(StatePoint) With classes, sports, homework and other activities, weekdays are action packed for kids. Unfortunately, some students deal with an unwelcome addition to their daily routine — bullying. An estimated 13 million students are bullied annually, according to government statistics.
With online social media so widely available to kids today, bullying doesn’t necessarily stop after school, and often takes place round-the-clock. The repercussions can be missed days of school, depression and even suicide.
Fortunately, kids are getting more help these days as bullying prevention efforts are growing nationwide.
Cartoon Network has been a pioneer in this space and its “Stop Bullying: Speak Up” campaign has been empowering bystanders to put a stop to bullying since it launched in 2010. On average, more than 100,000 people visit the initiative’s website monthly to learn prevention strategies.
“Speaking up to a trusted adult is the safest, most effective way for victims and bystanders to bring an end to a bullying situation,” says Alice Cahn, Cartoon Network vice president of social responsibility. “Bystanders in particular can be powerful agents for change when they report incidents.”
Support for Cartoon Network’s award-winning pro-social effort has come from such diverse organizations as Facebook, Boys & Girls Clubs of America, LG Mobile, and CNN. President Obama even invited Cartoon Network to the first Bullying Prevention Summit at the White House, and later introduced the initiative’s first documentary, “Speak Up.”
Any time is a great time to review ways that adults and kids can stand up to bullying. Here are a few strategies:

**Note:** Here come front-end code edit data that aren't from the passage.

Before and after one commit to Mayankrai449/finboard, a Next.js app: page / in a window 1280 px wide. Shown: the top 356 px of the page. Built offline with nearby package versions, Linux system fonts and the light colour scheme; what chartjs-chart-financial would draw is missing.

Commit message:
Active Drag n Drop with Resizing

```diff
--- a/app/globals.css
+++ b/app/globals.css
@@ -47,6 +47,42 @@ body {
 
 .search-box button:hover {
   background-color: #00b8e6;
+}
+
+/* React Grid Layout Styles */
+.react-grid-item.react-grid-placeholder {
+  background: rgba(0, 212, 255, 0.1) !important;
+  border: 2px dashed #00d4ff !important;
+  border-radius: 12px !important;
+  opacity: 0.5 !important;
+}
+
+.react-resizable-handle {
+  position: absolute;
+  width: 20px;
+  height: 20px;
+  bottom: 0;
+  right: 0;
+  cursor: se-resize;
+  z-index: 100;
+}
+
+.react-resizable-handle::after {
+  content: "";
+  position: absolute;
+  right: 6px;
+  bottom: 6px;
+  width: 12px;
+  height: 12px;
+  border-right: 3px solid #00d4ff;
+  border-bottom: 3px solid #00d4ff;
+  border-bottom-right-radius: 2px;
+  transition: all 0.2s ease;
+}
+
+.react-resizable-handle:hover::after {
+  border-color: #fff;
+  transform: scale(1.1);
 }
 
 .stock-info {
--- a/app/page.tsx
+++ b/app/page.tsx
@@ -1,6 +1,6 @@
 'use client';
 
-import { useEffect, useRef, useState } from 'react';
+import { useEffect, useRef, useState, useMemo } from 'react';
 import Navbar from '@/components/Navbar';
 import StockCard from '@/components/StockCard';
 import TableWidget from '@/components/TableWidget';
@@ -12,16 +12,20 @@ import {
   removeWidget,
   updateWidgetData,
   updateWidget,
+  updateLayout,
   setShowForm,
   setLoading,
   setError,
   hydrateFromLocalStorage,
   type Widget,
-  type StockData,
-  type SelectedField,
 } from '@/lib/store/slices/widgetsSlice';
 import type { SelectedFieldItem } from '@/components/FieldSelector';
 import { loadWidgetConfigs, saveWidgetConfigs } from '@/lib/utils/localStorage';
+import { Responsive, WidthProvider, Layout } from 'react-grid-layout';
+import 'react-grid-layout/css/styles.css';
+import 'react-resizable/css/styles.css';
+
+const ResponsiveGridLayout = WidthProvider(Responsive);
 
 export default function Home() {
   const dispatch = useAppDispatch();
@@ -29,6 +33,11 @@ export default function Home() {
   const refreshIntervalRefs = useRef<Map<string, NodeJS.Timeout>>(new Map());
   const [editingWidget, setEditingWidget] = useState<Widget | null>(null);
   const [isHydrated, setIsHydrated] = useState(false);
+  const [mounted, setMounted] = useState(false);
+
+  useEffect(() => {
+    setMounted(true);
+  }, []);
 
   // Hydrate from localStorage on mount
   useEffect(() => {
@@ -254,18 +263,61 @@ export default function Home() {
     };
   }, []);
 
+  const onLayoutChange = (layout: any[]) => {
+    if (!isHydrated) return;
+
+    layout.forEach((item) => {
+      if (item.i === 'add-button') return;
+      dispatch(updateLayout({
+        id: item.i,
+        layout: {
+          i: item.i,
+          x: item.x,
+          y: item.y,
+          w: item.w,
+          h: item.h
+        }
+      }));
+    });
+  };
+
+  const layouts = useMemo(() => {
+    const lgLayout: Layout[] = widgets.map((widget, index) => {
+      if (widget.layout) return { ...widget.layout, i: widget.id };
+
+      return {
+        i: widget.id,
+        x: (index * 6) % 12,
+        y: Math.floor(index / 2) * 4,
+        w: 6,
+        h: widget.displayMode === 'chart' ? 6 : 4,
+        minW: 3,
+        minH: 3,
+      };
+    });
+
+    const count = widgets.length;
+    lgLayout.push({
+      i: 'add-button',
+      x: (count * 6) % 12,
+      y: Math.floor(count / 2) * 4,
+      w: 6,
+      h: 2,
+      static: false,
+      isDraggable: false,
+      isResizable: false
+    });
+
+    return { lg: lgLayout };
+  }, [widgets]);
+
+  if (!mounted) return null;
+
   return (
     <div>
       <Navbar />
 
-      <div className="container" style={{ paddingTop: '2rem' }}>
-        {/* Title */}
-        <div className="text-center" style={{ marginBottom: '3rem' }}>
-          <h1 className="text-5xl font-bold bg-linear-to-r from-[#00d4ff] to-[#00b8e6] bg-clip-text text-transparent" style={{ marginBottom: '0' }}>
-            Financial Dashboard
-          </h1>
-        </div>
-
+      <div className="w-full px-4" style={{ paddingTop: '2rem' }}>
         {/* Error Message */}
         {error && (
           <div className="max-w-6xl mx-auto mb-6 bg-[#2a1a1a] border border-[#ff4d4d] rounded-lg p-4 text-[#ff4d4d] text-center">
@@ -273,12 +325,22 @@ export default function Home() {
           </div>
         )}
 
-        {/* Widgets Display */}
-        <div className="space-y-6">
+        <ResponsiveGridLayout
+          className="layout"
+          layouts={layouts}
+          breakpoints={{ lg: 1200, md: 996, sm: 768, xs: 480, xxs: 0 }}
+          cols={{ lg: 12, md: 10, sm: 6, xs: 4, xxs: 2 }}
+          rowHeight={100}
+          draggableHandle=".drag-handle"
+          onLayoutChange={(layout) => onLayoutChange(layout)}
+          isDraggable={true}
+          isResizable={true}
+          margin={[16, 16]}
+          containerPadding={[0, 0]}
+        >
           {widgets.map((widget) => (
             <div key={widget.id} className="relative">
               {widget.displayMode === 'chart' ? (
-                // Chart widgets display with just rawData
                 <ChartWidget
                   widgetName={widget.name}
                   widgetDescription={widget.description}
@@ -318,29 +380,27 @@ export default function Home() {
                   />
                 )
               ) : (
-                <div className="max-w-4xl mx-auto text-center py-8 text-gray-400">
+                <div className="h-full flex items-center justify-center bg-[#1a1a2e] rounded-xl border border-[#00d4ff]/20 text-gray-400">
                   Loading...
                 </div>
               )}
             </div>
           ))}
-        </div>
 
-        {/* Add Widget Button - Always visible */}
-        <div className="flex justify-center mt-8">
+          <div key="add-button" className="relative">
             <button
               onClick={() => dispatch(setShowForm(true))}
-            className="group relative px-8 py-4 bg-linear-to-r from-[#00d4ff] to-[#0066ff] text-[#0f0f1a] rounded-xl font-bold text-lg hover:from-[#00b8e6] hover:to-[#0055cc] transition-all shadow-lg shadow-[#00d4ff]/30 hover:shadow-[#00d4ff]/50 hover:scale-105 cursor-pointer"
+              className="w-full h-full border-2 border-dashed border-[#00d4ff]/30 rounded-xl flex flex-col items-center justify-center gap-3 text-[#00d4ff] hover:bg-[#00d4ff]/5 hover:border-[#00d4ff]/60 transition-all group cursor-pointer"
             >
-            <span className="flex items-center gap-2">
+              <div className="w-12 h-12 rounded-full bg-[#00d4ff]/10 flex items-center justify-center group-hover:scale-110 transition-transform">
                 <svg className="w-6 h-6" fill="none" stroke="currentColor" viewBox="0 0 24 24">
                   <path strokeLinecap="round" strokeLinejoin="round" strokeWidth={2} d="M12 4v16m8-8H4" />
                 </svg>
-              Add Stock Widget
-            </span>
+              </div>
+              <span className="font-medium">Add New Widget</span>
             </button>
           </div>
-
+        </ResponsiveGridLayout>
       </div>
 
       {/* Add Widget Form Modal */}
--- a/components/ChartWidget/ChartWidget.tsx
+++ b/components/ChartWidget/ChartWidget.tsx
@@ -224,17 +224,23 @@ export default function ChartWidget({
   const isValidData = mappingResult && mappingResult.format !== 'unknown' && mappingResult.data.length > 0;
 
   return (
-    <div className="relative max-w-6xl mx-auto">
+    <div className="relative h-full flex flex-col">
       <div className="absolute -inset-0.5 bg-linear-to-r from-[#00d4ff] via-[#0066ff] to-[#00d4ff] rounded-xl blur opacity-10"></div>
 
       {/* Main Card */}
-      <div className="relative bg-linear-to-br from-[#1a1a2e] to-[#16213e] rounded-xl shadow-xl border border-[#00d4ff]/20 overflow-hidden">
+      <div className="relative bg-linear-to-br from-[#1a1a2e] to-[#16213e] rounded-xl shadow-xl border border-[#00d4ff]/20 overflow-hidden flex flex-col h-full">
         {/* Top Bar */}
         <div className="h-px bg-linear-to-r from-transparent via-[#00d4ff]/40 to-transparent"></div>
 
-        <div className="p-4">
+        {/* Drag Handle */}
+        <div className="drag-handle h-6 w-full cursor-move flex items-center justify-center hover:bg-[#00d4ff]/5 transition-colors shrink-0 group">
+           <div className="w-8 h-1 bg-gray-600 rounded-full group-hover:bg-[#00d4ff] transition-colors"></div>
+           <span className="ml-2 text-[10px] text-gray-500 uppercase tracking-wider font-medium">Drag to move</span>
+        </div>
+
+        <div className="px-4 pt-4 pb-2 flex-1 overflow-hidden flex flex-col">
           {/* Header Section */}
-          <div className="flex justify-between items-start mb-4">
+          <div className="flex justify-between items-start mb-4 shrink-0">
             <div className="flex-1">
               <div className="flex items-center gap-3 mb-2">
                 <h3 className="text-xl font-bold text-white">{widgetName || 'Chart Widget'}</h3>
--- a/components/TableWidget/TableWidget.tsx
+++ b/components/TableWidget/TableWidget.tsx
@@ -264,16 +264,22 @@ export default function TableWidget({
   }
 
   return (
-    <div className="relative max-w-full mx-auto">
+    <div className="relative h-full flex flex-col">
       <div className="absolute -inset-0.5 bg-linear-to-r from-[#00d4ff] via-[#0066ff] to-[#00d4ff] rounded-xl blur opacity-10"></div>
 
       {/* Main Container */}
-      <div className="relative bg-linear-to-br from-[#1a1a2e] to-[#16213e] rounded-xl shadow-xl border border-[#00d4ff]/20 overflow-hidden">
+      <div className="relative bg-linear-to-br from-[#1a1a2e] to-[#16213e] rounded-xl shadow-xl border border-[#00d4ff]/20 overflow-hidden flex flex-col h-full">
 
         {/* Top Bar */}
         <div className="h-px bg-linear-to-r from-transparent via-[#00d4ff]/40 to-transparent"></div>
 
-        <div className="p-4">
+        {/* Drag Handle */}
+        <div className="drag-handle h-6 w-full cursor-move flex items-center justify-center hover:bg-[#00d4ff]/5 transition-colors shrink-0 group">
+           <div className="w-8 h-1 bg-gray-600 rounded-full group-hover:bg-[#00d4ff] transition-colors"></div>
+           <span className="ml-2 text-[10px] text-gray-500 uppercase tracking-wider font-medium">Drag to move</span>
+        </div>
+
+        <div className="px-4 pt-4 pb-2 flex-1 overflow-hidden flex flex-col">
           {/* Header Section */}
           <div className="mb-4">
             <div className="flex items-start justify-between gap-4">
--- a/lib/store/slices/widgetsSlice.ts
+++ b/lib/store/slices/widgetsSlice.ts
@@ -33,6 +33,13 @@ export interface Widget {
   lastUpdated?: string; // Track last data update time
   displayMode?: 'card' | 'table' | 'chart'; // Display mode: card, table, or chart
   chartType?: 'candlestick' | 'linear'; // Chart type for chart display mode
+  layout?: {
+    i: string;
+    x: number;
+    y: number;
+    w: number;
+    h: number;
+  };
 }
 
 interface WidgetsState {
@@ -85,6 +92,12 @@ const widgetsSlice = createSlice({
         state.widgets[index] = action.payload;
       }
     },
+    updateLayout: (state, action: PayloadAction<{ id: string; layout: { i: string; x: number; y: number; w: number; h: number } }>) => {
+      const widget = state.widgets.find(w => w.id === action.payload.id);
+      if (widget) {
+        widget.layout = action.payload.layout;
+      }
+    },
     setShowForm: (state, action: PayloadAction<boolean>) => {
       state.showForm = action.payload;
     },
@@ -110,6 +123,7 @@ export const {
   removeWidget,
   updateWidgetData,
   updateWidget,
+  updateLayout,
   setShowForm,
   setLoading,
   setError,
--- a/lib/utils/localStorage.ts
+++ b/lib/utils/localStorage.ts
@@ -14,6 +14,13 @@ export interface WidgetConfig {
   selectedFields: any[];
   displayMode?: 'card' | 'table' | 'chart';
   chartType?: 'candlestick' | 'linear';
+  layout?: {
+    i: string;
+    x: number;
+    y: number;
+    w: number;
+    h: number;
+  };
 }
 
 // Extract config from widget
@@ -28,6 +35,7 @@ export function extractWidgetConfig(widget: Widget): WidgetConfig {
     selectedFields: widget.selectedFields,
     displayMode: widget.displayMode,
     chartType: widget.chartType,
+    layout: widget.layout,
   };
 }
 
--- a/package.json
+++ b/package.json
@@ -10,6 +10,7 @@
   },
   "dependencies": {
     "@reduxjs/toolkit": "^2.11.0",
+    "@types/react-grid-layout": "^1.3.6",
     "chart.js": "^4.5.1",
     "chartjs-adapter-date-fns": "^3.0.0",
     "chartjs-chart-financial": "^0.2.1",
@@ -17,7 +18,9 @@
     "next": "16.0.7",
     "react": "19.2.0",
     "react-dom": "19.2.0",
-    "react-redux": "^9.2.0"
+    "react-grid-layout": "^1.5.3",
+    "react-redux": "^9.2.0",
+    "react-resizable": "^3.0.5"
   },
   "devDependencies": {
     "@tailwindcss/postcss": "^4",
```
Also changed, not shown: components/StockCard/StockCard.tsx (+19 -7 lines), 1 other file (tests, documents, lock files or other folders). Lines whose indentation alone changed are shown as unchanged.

Don’t contribute to the problem by sharing, saving, forwarding or reposting information. If you’re on the receiving end, resist the urge to get back at the person or fix the issue online — both can make the problem worse. Get offline and deal with it in real life. Parents can help prevent cyberbullying by monitoring kids’ use of computers, mobile phones and tablets.
• Don’t stand by
Research has found that when bullying occurs and a bystander intervenes by speaking up, more than half of bullying situations stop within just 10 seconds.
• Share your voice
Cartoon Network is recruiting 1MM students, parents, teachers, legislators and anyone concerned about bullying prevention to submit user-generated videos that feature individuals declaring the phrase, “I Speak Up!” You can use a smartphone or go online to upload your own video to the www.StopBullyingSpeakUp.com website.
Participants are also encouraged to use the hashtag, #ISpeakUp to share videos via their own social media platforms to help spread the word and enlist friends to take part in the 1MM challenge. Select videos will appear on-air as part of new campaign spots for Cartoon Network, its digital platforms and Boomerang.
Parents should check in with kids periodically to make sure they’re safe and happy at school, on the playground and online. If you’re an adult and a child tells you about a bullying situation, listen. Either let the school know about the issue or talk to the other children’s parents about putting a stop to the behavior.
Whether you’re a victim, a bystander or a concerned adult, don’t sweep bullying under the rug. By speaking out against cruelty, you can help end bullying.